Check every line of the data below for the word "LangChain". Copy the ones that have it.

====== Listed entries ======

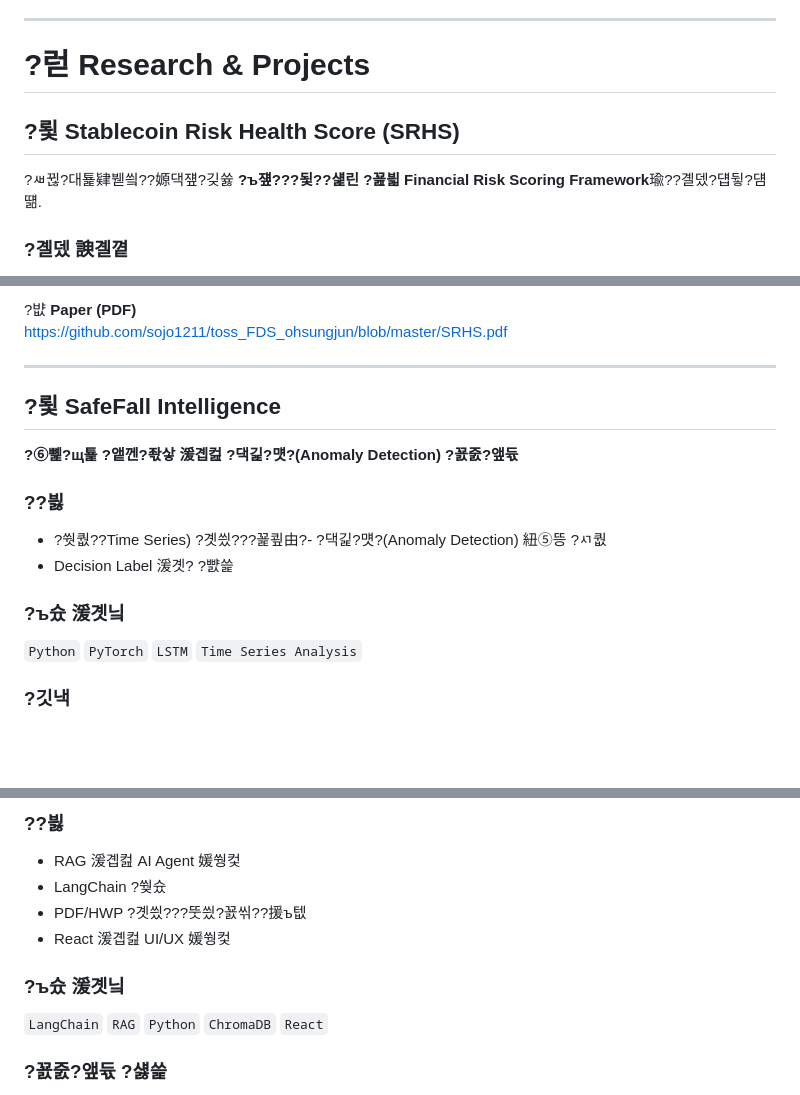
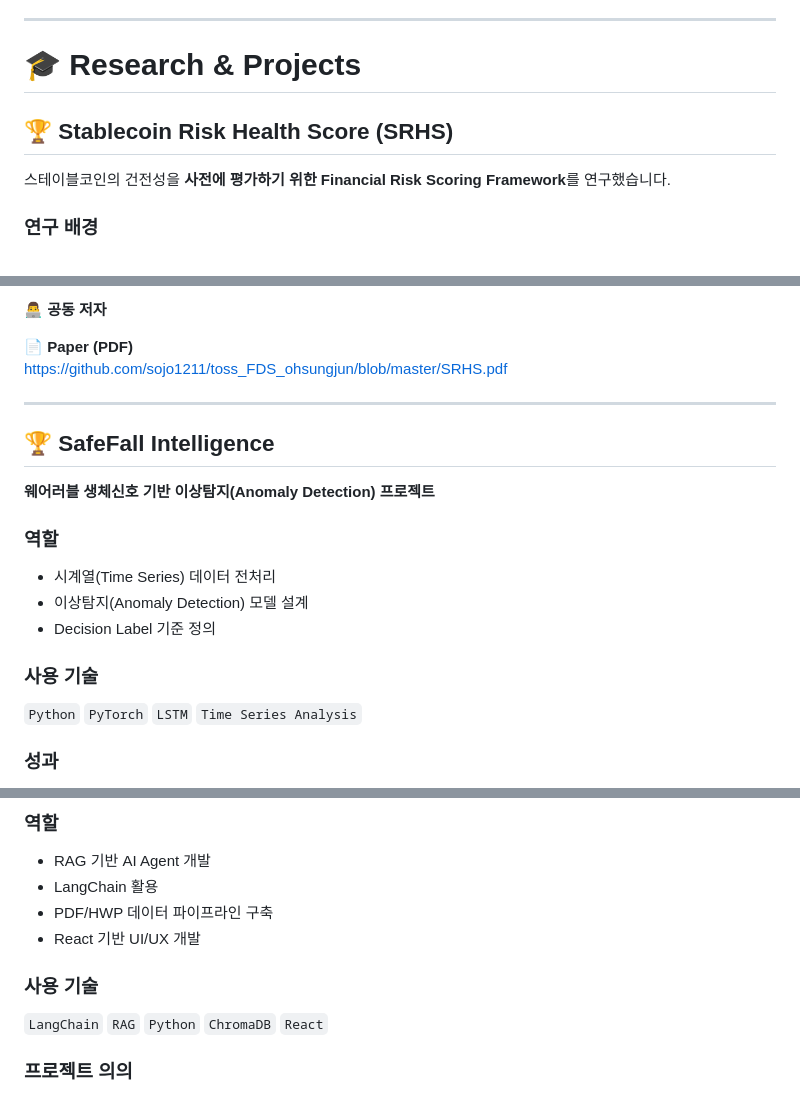
Before and after one commit to sojo1211/toss_FDS_ohsungjun, a Markdown page: README.md, 3 parts joined by grey strips. GitHub-like rendering; blank space fills up the shorter version.

Commit message:
fix: restore README.md with correct UTF-8 encoding + all feedback updates

```diff
--- a/README.md
+++ b/README.md
@@ -120,11 +124,11 @@ RMS Alert 諛쒖깮 嫄댁쓣 **MID ?⑥쐞濡?異붿쟻**?섏뿬 TOI / Paybiz?
 
 ---
 
-# ?럳 Research & Projects
+# 🎓 Research & Projects
 
-## ?룇 Stablecoin Risk Health Score (SRHS)
+## 🏆 Stablecoin Risk Health Score (SRHS)
 
-?ㅽ뀒?대툝肄붿씤??嫄댁쟾?깆쓣 **?ъ쟾???됯??섍린 ?꾪븳 Financial Risk Scoring Framework**瑜??곌뎄?덉뒿?덈떎.
+스테이블코인의 건전성을 **사전에 평가하기 위한 Financial Risk Scoring Framework**를 연구했습니다.
 
-### ?곌뎄 諛곌꼍
+### 연구 배경
 
@@ -167,24 +174,24 @@ SRHS???ㅽ뀒?대툝肄붿씤??嫄댁쟾?깆쓣 ?ㅼ쓬 **5媛쒖쓽 ?듭떖 由
 
-?뱞 **Paper (PDF)**
+👨‍💻 **공동 저자**
+
+📄 **Paper (PDF)**
 https://github.com/sojo1211/toss_FDS_ohsungjun/blob/master/SRHS.pdf
 
 ---
 
-## ?룇 SafeFall Intelligence
+## 🏆 SafeFall Intelligence
 
-**?⑥뼱?щ툝 ?앹껜?좏샇 湲곕컲 ?댁긽?먯?(Anomaly Detection) ?꾨줈?앺듃**
+**웨어러블 생체신호 기반 이상탐지(Anomaly Detection) 프로젝트**
 
-### ??븷
+### 역할
 
-- ?쒓퀎??Time Series) ?곗씠???꾩쿂由?- ?댁긽?먯?(Anomaly Detection) 紐⑤뜽 ?ㅺ퀎
-- Decision Label 湲곗? ?뺤쓽
+- 시계열(Time Series) 데이터 전처리
+- 이상탐지(Anomaly Detection) 모델 설계
+- Decision Label 기준 정의
 
-### ?ъ슜 湲곗닠
+### 사용 기술
 
-`Python`
-`PyTorch`
-`LSTM`
-`Time Series Analysis`
+`Python` `PyTorch` `LSTM` `Time Series Analysis`
 
-### ?깃낵
+### 성과
 
@@ -198,18 +205,14 @@ https://github.com/sojo1211/toss_FDS_ohsungjun/blob/master/SRHS.pdf
 
-### ??븷
+### 역할
 
-- RAG 湲곕컲 AI Agent 媛쒕컻
-- LangChain ?쒖슜
-- PDF/HWP ?곗씠???뚯씠?꾨씪??援ъ텞
-- React 湲곕컲 UI/UX 媛쒕컻
+- RAG 기반 AI Agent 개발
+- LangChain 활용
+- PDF/HWP 데이터 파이프라인 구축
+- React 기반 UI/UX 개발
 
-### ?ъ슜 湲곗닠
+### 사용 기술
 
-`LangChain`
-`RAG`
-`Python`
-`ChromaDB`
-`React`
+`LangChain` `RAG` `Python` `ChromaDB` `React`
 
-### ?꾨줈?앺듃 ?섏쓽
+### 프로젝트 의의
 
```
Also changed, not shown: other parts of README.md (+94 -87 lines).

======

• Exercise result:
-- LangChain ?쒖슜
+- LangChain 활용
-`LangChain`
+`LangChain` `RAG` `Python` `ChromaDB` `React`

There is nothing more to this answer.